About this task: From the records below, copy each line that has the word "ASOC" in it.

Change listing data:
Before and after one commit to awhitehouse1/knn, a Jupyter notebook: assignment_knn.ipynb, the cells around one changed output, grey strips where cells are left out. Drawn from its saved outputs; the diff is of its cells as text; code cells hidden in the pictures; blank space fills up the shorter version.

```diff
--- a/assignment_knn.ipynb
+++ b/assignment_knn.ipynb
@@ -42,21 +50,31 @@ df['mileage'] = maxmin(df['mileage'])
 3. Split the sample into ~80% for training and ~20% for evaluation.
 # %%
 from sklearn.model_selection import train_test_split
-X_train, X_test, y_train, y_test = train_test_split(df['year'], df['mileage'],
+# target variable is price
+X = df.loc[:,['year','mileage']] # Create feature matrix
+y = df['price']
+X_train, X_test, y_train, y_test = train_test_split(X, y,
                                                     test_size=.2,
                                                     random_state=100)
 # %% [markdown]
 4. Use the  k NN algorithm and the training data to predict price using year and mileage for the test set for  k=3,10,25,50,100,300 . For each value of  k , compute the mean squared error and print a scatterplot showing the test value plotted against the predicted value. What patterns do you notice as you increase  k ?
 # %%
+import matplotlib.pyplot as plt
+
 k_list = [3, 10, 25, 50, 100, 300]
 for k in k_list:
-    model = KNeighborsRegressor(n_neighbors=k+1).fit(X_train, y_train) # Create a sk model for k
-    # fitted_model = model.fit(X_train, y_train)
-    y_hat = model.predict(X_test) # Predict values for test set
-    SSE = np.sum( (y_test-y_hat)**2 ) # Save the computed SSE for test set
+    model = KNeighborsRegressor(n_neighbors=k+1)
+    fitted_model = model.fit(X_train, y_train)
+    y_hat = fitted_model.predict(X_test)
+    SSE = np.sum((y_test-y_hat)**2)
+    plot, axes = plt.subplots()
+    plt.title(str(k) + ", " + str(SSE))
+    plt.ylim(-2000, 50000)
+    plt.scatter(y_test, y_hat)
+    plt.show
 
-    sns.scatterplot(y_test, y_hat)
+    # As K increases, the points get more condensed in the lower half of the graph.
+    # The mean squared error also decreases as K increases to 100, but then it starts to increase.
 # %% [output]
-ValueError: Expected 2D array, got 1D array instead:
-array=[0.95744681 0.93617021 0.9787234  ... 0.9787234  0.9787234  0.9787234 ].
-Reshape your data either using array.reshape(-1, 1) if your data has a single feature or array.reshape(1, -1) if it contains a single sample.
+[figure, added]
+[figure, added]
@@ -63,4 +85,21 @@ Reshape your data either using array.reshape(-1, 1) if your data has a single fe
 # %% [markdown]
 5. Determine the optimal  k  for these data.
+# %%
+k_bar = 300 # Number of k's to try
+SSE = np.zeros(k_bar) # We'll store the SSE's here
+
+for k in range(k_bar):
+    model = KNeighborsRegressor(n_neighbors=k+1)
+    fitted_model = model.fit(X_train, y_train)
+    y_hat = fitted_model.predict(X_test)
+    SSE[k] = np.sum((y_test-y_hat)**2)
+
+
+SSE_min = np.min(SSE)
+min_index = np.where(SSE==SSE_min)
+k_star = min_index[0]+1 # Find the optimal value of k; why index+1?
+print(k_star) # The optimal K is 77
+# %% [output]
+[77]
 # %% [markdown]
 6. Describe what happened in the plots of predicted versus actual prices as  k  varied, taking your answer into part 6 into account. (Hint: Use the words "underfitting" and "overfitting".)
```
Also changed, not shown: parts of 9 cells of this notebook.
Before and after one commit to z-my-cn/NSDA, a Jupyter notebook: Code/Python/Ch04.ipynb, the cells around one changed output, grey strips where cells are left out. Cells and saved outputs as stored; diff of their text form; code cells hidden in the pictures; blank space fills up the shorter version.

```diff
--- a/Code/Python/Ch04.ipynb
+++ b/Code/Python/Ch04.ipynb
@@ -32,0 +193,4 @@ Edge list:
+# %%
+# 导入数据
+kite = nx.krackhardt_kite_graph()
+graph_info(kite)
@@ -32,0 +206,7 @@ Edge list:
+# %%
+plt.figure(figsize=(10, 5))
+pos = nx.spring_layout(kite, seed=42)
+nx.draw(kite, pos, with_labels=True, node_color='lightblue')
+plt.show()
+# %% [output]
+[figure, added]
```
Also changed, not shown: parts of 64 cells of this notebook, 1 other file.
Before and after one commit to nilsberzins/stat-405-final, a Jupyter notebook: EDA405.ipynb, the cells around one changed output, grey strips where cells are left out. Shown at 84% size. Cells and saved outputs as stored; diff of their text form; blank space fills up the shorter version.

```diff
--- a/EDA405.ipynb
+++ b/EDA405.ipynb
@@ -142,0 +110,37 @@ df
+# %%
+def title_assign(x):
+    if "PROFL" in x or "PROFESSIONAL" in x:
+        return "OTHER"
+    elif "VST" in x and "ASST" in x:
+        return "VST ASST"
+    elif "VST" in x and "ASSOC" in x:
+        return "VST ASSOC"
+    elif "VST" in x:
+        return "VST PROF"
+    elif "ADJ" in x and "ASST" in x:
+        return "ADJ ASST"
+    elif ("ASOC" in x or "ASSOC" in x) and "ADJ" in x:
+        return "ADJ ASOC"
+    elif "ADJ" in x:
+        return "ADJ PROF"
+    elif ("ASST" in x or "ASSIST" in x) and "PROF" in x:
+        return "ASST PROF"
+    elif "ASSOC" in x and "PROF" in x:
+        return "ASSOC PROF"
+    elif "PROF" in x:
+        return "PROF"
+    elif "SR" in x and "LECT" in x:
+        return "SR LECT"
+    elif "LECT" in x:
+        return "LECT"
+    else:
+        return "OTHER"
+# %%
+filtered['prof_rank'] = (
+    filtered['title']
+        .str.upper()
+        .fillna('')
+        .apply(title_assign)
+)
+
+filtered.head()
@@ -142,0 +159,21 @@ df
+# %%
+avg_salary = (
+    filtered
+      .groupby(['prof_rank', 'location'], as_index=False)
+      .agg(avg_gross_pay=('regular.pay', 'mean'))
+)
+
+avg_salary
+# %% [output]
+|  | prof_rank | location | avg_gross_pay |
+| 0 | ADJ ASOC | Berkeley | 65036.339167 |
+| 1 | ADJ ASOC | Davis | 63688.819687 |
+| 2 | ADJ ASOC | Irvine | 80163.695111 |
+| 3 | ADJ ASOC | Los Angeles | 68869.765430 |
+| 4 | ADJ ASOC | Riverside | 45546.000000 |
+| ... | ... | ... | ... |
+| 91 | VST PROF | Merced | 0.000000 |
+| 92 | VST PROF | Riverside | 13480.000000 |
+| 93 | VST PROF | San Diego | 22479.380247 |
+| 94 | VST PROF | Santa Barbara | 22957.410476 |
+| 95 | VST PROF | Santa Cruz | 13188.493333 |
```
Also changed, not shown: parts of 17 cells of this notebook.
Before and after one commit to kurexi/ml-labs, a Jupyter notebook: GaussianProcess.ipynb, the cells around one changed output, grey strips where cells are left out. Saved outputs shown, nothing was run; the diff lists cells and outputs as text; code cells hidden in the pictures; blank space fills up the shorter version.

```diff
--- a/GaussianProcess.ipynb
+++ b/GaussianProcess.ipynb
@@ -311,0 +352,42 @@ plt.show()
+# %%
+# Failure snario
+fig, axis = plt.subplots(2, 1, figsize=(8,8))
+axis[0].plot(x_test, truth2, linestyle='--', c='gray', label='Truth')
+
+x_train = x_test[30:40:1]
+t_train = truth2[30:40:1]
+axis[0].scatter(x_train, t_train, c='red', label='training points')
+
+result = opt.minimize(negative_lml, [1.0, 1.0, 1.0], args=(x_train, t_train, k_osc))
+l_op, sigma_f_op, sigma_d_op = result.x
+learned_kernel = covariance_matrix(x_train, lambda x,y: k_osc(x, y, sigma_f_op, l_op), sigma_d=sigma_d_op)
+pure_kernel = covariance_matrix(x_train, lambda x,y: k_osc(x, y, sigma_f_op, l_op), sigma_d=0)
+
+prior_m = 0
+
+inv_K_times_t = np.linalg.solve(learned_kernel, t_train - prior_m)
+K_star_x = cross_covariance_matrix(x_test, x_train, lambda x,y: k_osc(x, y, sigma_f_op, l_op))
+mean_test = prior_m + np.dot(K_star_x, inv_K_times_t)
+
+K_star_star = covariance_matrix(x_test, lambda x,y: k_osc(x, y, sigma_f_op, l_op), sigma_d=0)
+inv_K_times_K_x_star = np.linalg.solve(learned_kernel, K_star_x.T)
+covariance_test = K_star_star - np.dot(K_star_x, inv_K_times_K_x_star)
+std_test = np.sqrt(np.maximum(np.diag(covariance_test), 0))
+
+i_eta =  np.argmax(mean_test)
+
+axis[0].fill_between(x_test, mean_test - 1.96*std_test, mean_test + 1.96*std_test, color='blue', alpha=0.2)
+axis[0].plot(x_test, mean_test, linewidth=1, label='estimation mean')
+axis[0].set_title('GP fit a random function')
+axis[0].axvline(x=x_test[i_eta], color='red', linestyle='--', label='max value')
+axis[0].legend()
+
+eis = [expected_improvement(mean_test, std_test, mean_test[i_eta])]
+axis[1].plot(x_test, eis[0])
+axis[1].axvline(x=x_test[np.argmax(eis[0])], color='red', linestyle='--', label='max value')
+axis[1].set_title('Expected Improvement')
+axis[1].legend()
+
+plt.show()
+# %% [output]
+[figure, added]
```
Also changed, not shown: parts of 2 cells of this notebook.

Solution to the problem:
+    elif ("ASOC" in x or "ASSOC" in x) and "ADJ" in x:
+        return "ADJ ASOC"
+| 0 | ADJ ASOC | Berkeley | 65036.339167 |
+| 1 | ADJ ASOC | Davis | 63688.819687 |
+| 2 | ADJ ASOC | Irvine | 80163.695111 |
+| 3 | ADJ ASOC | Los Angeles | 68869.765430 |
+| 4 | ADJ ASOC | Riverside | 45546.000000 |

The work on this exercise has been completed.